"Based on the confidence gained through this performance, these cells are poised to be used in upcoming operational missions where 35-40 per cent battery mass saving is expected. The system finds application both in space and ground use," ISRO added. The on-orbit voltage, current and temperature values of the battery were acquired through telemetry and found to match well with the predictions, it said. Compared to conventional Li-ion cells which use pure graphite as anode material, this cell uses Si-Graphite composite as anode material. This helps in accommodating more Lithium ions for a given unit mass of anode material and thus improves the energy density of the cell.

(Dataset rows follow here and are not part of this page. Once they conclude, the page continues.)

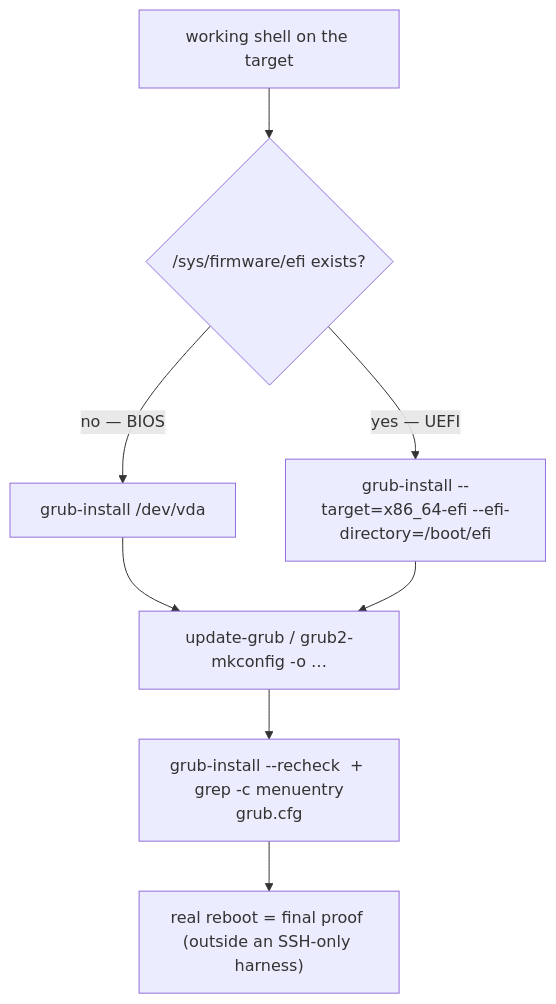
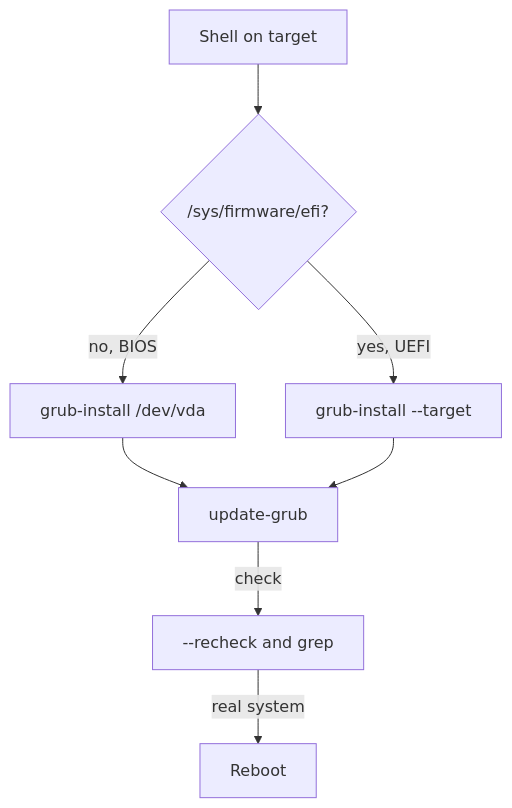
The diagram in sections/section-080/module-04/course-03-durable-repair.md (astrona-io/ATS002), drawn with Mermaid before and after one commit. The commit also changed other lines of this file and 615 other files, not shown here.

````diff
--- a/sections/section-080/module-04/course-03-durable-repair.md
+++ b/sections/section-080/module-04/course-03-durable-repair.md
@@ -51,10 +65,10 @@
 ```mermaid
 flowchart TD
-    W["working shell on the target"] --> FW{"/sys/firmware/efi exists?"}
-    FW -->|no — BIOS| GI1["grub-install /dev/vda"]
-    FW -->|yes — UEFI| GI2["grub-install --target=x86_64-efi --efi-directory=/boot/efi"]
-    GI1 --> UG["update-grub / grub2-mkconfig -o …"]
+    W["Shell on target"] --> FW{"/sys/firmware/efi?"}
+    FW -->|"no, BIOS"| GI1["grub-install /dev/vda"]
+    FW -->|"yes, UEFI"| GI2["grub-install --target"]
+    GI1 --> UG["update-grub"]
     GI2 --> UG
-    UG --> V["grub-install --recheck  +  grep -c menuentry grub.cfg"]
-    V --> RB["real reboot = final proof (outside an SSH-only harness)"]
+    UG -->|"check"| V["--recheck and grep"]
+    V -->|"real system"| RB["Reboot"]
 ```
````
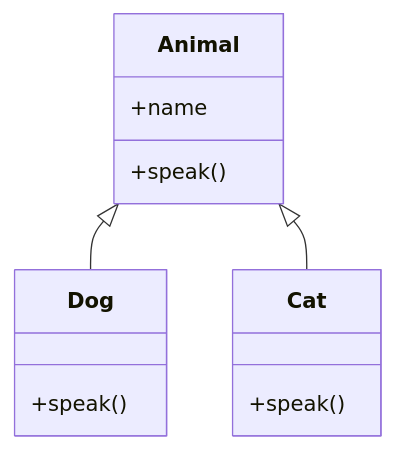
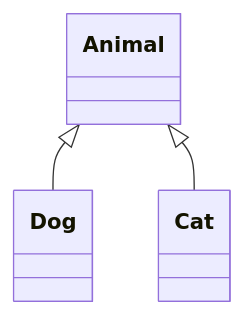
Before and after one commit to Topurrra/themissingmanual: the diagram in guides/python-from-zero/06-objects-and-classes.md, drawn with Mermaid. The commit also changed 15 other files, not shown here.

Commit message:
fixed mermaid diagrams

````diff
--- a/guides/python-from-zero/06-objects-and-classes.md
+++ b/guides/python-from-zero/06-objects-and-classes.md
@@ -141,15 +141,5 @@
 ```mermaid
 classDiagram
-  class Animal {
-    +name
-    +speak()
-  }
-  class Dog {
-    +speak()
-  }
-  class Cat {
-    +speak()
-  }
   Animal <|-- Dog
   Animal <|-- Cat
 ```
````
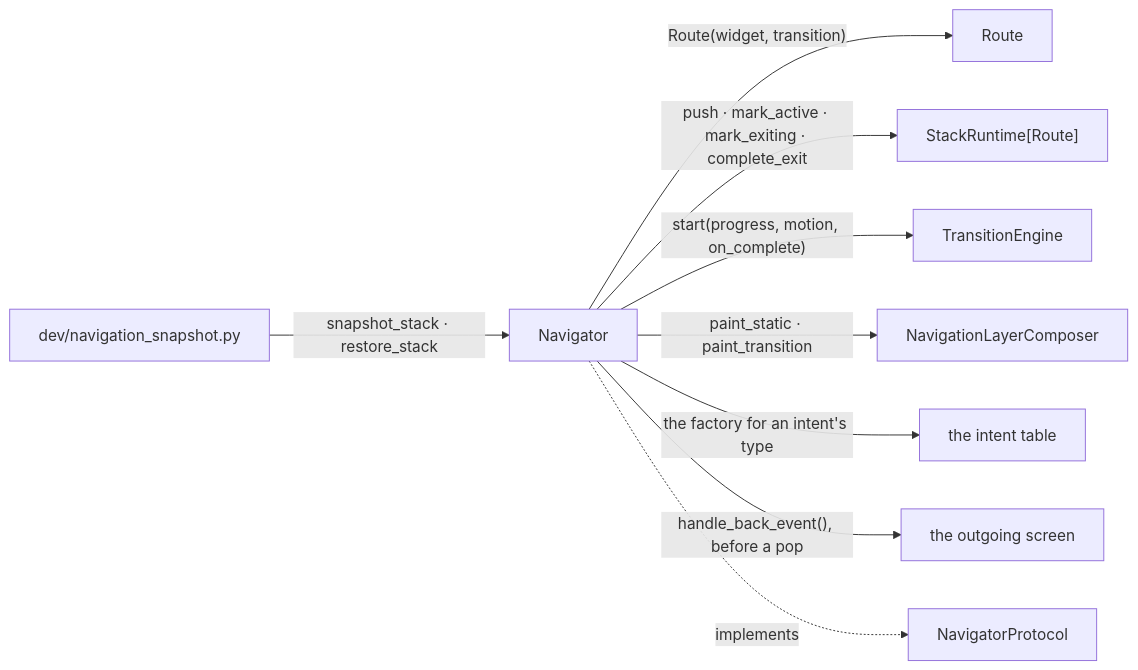
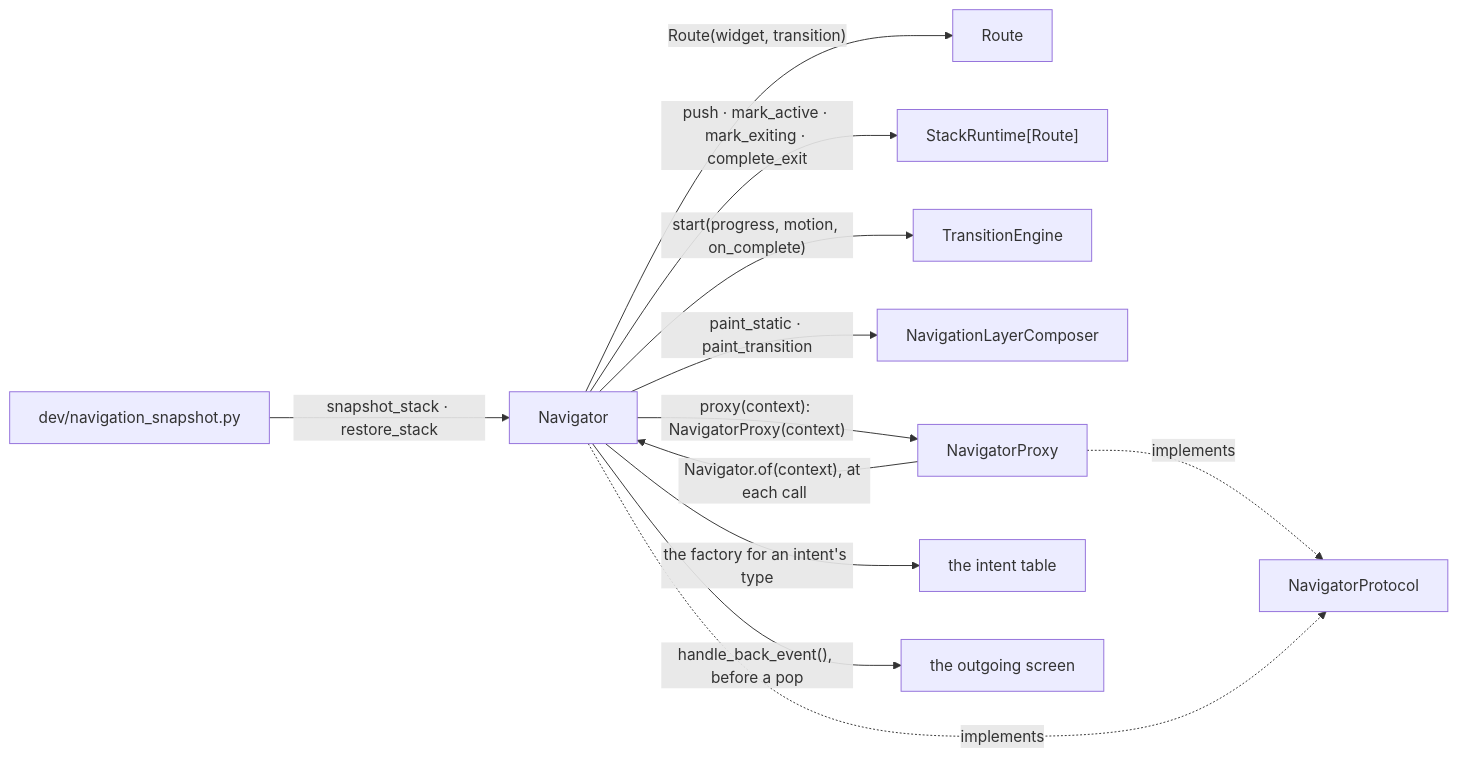
One commit to yuksblog/nuiitivet changed the fourth of 9 diagrams in docs/design/NAVIGATION.md. Above: the diagram before and after it, drawn with Mermaid. The commit also changed other lines of this file and 41 other files, not shown here.

````diff
--- a/docs/design/NAVIGATION.md
+++ b/docs/design/NAVIGATION.md
@@ -120,21 +120,25 @@
 ```mermaid
 flowchart LR
     navigator[Navigator]
     route[Route]
     stack["StackRuntime[Route]"]
     engine[TransitionEngine]
     composer[NavigationLayerComposer]
     proto[NavigatorProtocol]
+    nproxy[NavigatorProxy]
     routes[the intent table]
     screen[the outgoing screen]
     snapshot[dev/navigation_snapshot.py]
 
     navigator -- "Route(widget, transition)" --> route
+    navigator -- "proxy(context): NavigatorProxy(context)" --> nproxy
+    nproxy -- "Navigator.of(context), at each call" --> navigator
+    nproxy -. "implements" .-> proto
     navigator -- "push · mark_active · mark_exiting · complete_exit" --> stack
     navigator -- "start(progress, motion, on_complete)" --> engine
     navigator -- "paint_static · paint_transition" --> composer
     navigator -- "the factory for an intent's type" --> routes
     navigator -- "handle_back_event(), before a pop" --> screen
     navigator -. "implements" .-> proto
     snapshot -- "snapshot_stack · restore_stack" --> navigator
 ```
````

In addition to the material change, this cell also employs cost-effective hardware, which is readily available and a crimped sealing based design, which reduces the hardware cost and fabrication cost significantly. The energy density of the Silicon High energy Li-ion cells is 190 Wh/kg with an operating voltage of 4. 2 to 2.8 V, against Lithium-ion cells (157 Wh/kg). During the flight, the battery system worked for 21 hours in 15 orbits delivering a capacity of 8. 9 Ah with final drained voltage of 0. 4 V, ISRO said. Before inducting any new systems in operational vehicles & missions, the Vikram Sarabhai Space Centre (VSSC), the lead centre of ISRO, subjects the system to rigorous qualification and flight demonstration as piggyback payloads. The same approach was followed for these cells also. The capability of the cells to survive and perform in harsh space environments was also successfully demonstrated through the POEM experiment, it was stated. (THE NEW INDIAN EXPRESS)